- [ASSIGNED TASK] Lines in the following data that contain the string "creating" are to be counted. Report only their number.

################

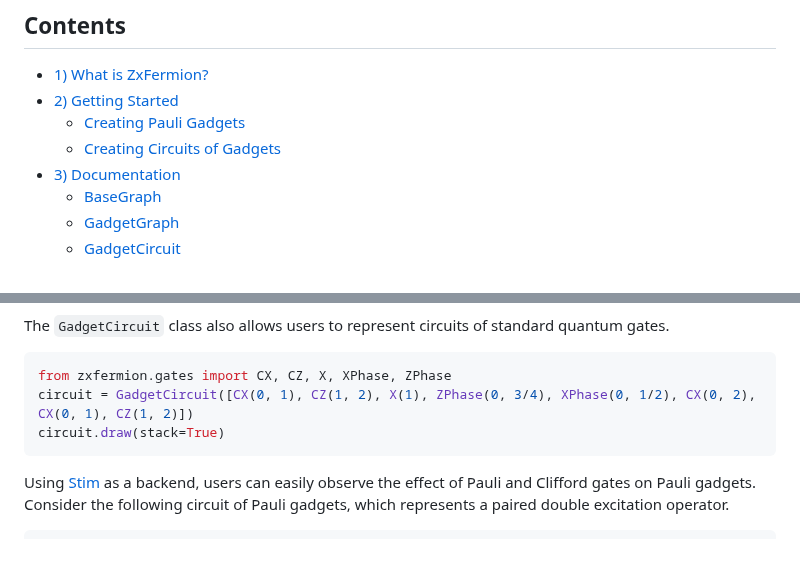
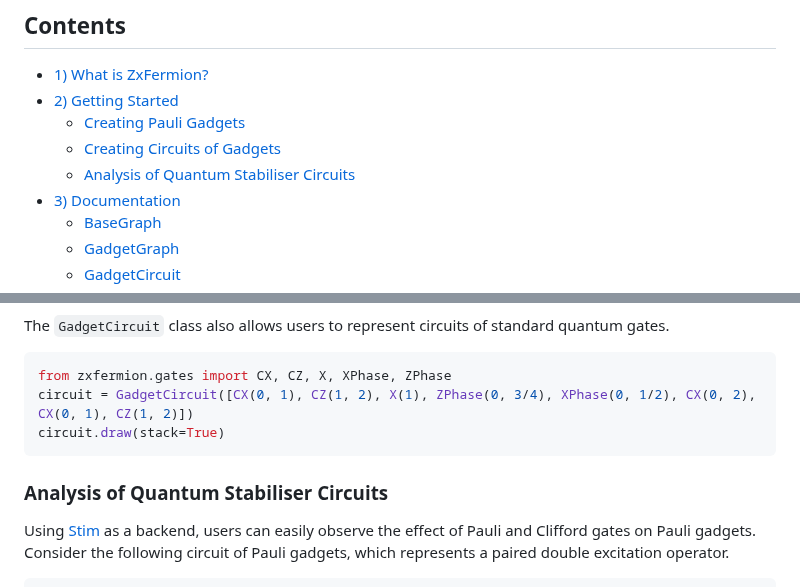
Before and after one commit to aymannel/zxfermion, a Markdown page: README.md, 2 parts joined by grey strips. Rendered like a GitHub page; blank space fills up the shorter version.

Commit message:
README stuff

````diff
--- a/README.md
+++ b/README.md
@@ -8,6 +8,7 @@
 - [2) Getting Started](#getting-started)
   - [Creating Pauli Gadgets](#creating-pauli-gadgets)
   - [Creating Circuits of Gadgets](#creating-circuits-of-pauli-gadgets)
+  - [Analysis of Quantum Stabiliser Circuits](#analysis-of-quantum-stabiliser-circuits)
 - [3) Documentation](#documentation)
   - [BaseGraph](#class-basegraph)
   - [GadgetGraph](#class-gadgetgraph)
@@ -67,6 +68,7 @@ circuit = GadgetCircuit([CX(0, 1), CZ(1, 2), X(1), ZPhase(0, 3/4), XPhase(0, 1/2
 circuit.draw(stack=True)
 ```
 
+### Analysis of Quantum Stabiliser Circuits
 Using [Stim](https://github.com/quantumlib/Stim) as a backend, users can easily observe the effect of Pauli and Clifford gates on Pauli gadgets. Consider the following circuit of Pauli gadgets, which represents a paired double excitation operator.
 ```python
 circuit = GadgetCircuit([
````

################

- [SOLUTION FOR THIS TASK] 2